Input data section start

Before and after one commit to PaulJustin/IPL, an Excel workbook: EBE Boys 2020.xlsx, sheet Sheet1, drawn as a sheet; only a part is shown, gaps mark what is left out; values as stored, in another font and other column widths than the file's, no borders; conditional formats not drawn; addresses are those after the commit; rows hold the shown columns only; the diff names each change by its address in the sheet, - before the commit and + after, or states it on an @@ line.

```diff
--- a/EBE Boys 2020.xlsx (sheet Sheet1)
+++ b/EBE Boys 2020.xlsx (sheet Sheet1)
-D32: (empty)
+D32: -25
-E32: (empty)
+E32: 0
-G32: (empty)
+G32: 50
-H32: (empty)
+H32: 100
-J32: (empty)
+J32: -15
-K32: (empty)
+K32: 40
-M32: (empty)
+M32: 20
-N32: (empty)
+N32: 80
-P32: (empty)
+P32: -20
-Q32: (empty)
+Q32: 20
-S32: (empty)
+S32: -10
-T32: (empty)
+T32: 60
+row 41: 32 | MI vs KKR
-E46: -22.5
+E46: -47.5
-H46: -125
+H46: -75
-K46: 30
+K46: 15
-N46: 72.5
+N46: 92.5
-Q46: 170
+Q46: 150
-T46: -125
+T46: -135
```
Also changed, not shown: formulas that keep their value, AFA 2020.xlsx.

Input data section end
Input data section start

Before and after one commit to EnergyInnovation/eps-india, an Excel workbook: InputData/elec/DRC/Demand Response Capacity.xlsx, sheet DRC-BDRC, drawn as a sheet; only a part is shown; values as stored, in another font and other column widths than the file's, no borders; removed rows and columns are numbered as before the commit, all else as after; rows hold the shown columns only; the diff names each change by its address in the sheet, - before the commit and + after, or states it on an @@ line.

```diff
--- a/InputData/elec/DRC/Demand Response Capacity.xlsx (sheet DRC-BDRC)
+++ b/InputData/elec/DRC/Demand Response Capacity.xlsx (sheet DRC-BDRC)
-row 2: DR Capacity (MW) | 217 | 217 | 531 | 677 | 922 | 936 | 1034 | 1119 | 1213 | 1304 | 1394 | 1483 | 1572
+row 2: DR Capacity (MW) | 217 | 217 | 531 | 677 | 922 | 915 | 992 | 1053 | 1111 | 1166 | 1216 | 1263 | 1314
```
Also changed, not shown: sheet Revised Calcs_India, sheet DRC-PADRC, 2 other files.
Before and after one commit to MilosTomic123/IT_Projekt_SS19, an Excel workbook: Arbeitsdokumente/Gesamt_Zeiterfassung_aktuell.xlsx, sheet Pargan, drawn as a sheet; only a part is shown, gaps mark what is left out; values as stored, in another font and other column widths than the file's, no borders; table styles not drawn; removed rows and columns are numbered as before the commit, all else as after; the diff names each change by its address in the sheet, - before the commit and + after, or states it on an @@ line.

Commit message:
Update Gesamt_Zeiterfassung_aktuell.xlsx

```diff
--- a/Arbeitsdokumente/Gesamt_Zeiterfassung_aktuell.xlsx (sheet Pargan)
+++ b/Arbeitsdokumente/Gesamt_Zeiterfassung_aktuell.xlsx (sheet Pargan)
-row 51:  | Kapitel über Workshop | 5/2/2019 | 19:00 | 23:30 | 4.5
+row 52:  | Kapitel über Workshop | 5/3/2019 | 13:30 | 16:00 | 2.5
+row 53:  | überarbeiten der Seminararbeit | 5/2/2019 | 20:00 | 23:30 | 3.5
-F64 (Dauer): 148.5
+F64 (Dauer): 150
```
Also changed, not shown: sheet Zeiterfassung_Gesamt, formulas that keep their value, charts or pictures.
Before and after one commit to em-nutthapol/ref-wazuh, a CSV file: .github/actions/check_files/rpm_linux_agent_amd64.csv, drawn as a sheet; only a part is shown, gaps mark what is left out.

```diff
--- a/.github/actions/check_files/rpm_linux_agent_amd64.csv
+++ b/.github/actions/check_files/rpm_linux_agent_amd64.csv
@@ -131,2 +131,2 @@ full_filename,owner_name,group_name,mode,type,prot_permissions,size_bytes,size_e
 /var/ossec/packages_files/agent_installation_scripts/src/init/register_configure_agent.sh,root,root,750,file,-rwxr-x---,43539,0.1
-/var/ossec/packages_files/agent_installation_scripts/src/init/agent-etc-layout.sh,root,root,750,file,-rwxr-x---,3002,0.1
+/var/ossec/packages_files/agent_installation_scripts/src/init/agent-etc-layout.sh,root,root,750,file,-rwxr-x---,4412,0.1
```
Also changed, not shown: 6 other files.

Input data section end
Input data section start

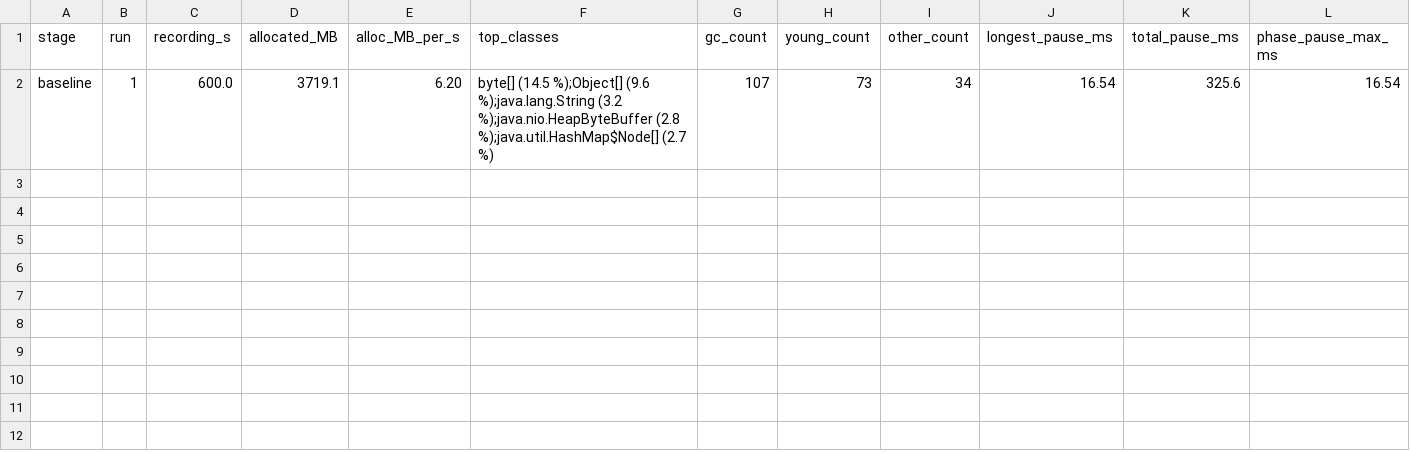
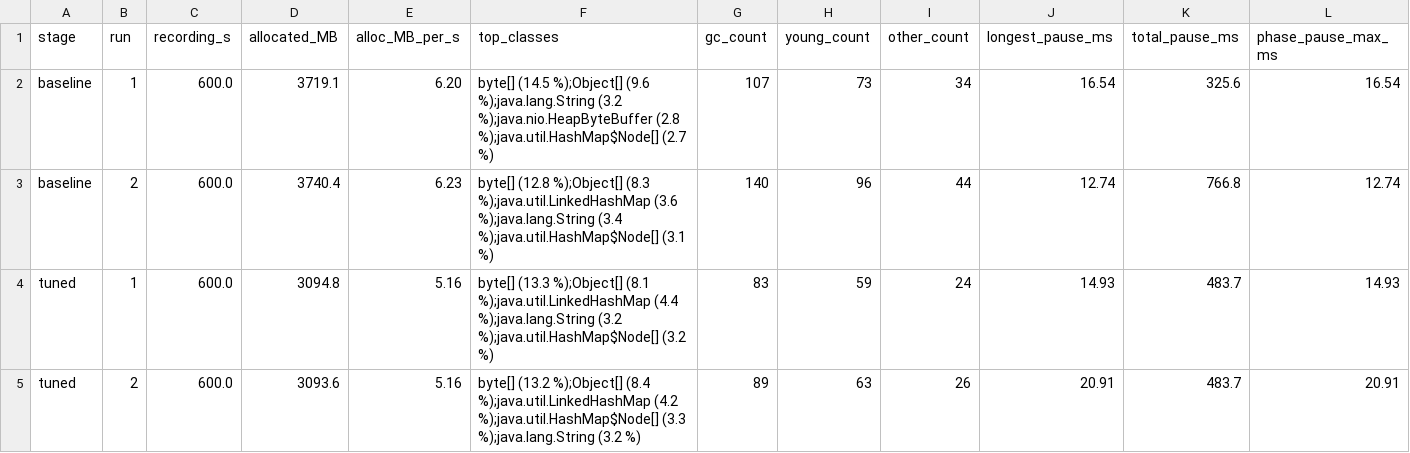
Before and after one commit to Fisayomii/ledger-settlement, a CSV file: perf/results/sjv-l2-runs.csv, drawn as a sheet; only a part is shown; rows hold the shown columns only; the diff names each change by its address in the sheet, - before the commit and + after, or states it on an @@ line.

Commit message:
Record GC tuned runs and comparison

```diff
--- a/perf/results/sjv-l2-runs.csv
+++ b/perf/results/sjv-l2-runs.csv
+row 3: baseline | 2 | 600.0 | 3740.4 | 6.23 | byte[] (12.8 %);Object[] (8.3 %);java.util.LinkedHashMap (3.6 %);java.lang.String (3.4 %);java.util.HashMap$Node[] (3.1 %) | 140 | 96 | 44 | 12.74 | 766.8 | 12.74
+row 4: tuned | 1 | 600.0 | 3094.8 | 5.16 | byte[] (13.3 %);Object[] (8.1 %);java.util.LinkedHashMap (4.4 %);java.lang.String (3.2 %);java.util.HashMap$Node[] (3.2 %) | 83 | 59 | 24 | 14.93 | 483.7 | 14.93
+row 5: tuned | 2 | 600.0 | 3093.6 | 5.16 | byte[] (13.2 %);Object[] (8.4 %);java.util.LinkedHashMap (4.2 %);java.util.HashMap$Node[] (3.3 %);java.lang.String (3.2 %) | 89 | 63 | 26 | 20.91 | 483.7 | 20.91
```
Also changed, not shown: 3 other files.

Input data section end

**What you have to do**
Your reply should contain only the number of lines in the entries above with the word "runs".

**Response to this exercise**
4